The excavation shows that the Calusa had great building capabilities and they could mobilize a great many people and resources for construction projects. This would suggest a highly organized and hierarchical society even though it was based primarily on fishing. The size of the building and the use of pine wood would suggest access to resources via trade and that the Calusa were integrated into a larger trade network. The carbon dating of fragments of the structure show that it was built and extended over a period of 500 years. The house would seem to prove that the Calusa had indeed established a powerful political entity or kingdom before the coming of the Europeans to Florida.
Replica Calusa artifacts. (CC BY-NC-SA 2.0)
Revealing More of the Calusa Kingdom
The claims by the Spanish that the Calusa were a kingdom was one that was not accepted by many modern experts. They could not accept how a society based on fishing could establish a complex society. However, the discovery of the King’s House in Florida means that it is highly likely that the Calusa had the power and the organizational capabilities of a kingdom or state, even though they were not an agricultural community. This is not only telling us much more about the Native Americans but demonstrating that the early Spanish accounts of the people can be reliable. More importantly, the discovery of the great house may force anthropologists and others to redefine what constituted a kingdom and that they were not solely based on agricultural communities.

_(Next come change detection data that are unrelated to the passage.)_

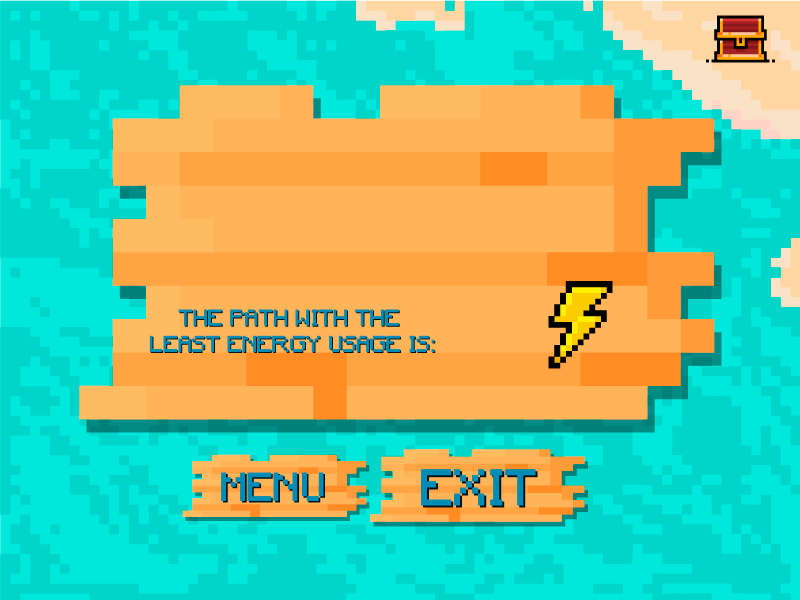
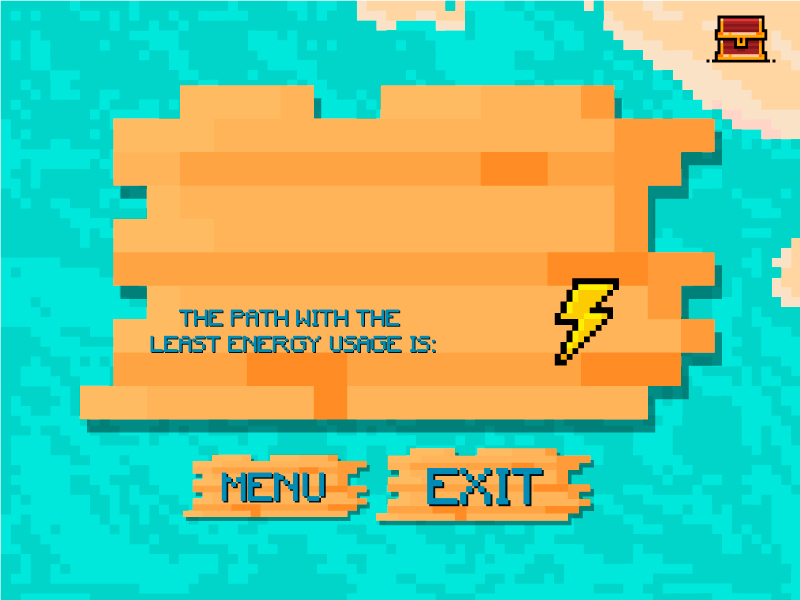
end Images added, exit added

diff --git a/src/view/EndGameView.java b/src/view/EndGameView.java
@@ -46,7 +46,7 @@ public class EndGameView {
 		if(app.mouseX>193 && app.mouseX<348 && app.mouseY>461 && app.mouseY<518) {
 			return 1; 
 		}else if(app.mouseX>395 && app.mouseX<570 && app.mouseY>461 && app.mouseY<518){
-			return 3;
+			return 8;
 		}
 		return 7;
 	}

diff --git a/src/view/Main.java b/src/view/Main.java
@@ -66,8 +66,12 @@ public class Main extends PApplet{
 			case 7:
 				endGameView.drawScreen(message, minEnergy);
 			break;
+			case 8:
+				exit();
+				break;
 		}
 		fill(255);
+		textSize(12);
 		text(mouseX+", "+mouseY,mouseX,mouseY );
 	}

Top image: Artist's conception of Calusa people preparing for fishing in the estuary. Source: Image by Merald Clark. Courtesy of Florida Museum of Natural History
By Ed Whelan